Product Specifications: The Better Bottle has two different openings, if you turn the bottles lid once, you will find the standard opening, a full circle ideal for drinking water and other cold beverages, and if you turn it again, you will find an opening in the shape of a semi-circle, ideal for drinking hot beverages like coffee or tea. These two openings allow the Better Bottle to function as both a bottle and a travel mug, depending on your preference, eliminating the need to buy two different products. The Better Bottle improves on faulty bottle designs by stopping the user from opening the bottle with an open lid and stopping them from drinking without a complete seal between the lid and the bottle. To do this, we devised and implemented a innovative new locking technique where the lid is separated into two parts, the first being a smaller portion that connects with the bottle, and the second being a larger, hollow portion that fits over and rotates around the smaller portion. In order to rotate the upper portion and line up the holes on the two parts, the lid must be completely screwed in so that the right amount of force is being applied on both the larger and smaller portions. Furthermore magnet located near the closed, bottle opening, and mug opening sections correspond with magnets located in the larger section of the lid, and when two magnets line up, a small bit of feedback can be felt, so you know exactly when you’ve locked the lid open or closed. To stop liquid from spilling when drinking, the bottle uses an innovative new technique where the threads for screwing on the lid on the bottle are on the inside of the bottle and those on the lid are on the outside, instead of the other way around, so any excess liquid just goes back into the main body of the bottle instead of the other way around. The outside of the bottle is made out of polished aluminum so that the bottle doesn’t get to warm or too cold, and the inside of the bottle is coated in aluminum oxide, to maintain the temperature of the liquid inside.
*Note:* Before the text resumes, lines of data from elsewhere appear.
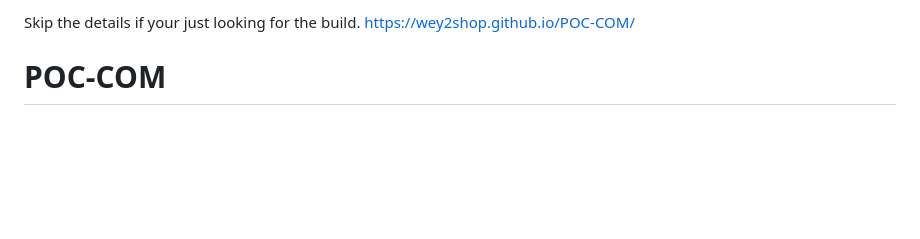
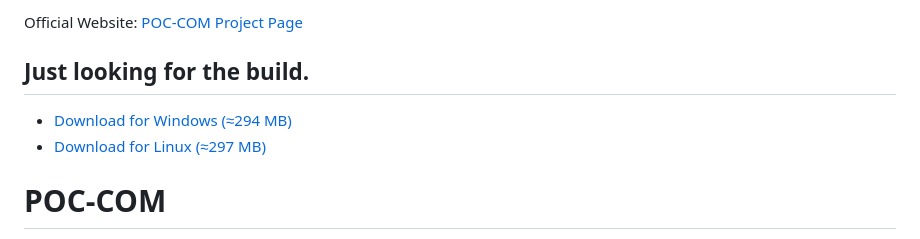
Before and after one commit to Wey2shop/POC-COM, a Markdown page: README.md, the part around the change. Rendered like a GitHub page; blank space fills up the shorter version.

Commit message:
Update README with official website and download links
Added official website link and download options for Windows and Linux.

```diff
--- a/README.md
+++ b/README.md
@@ -1,4 +1,11 @@
-Skip the details if your just looking for the build. https://wey2shop.github.io/POC-COM/
+
+Official Website: [POC-COM Project Page](https://wey2shop.github.io/POC-COM)
+
+## Just looking for the build.
+
+*   [Download for Windows (≈294 MB)](https://github.com/Wey2shop/POC-COM/releases/download/POC-COM/poc-com-windows-x86_64.exe)
+*   [Download for Linux (≈297 MB)](https://github.com/Wey2shop/POC-COM/releases/download/POC-COM/poc-com-linux-x86_64)
+
 
 # POC-COM
 
```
The Bottle when closed
The Bottle when on the standard opening
The Bottle when on the travel mug opening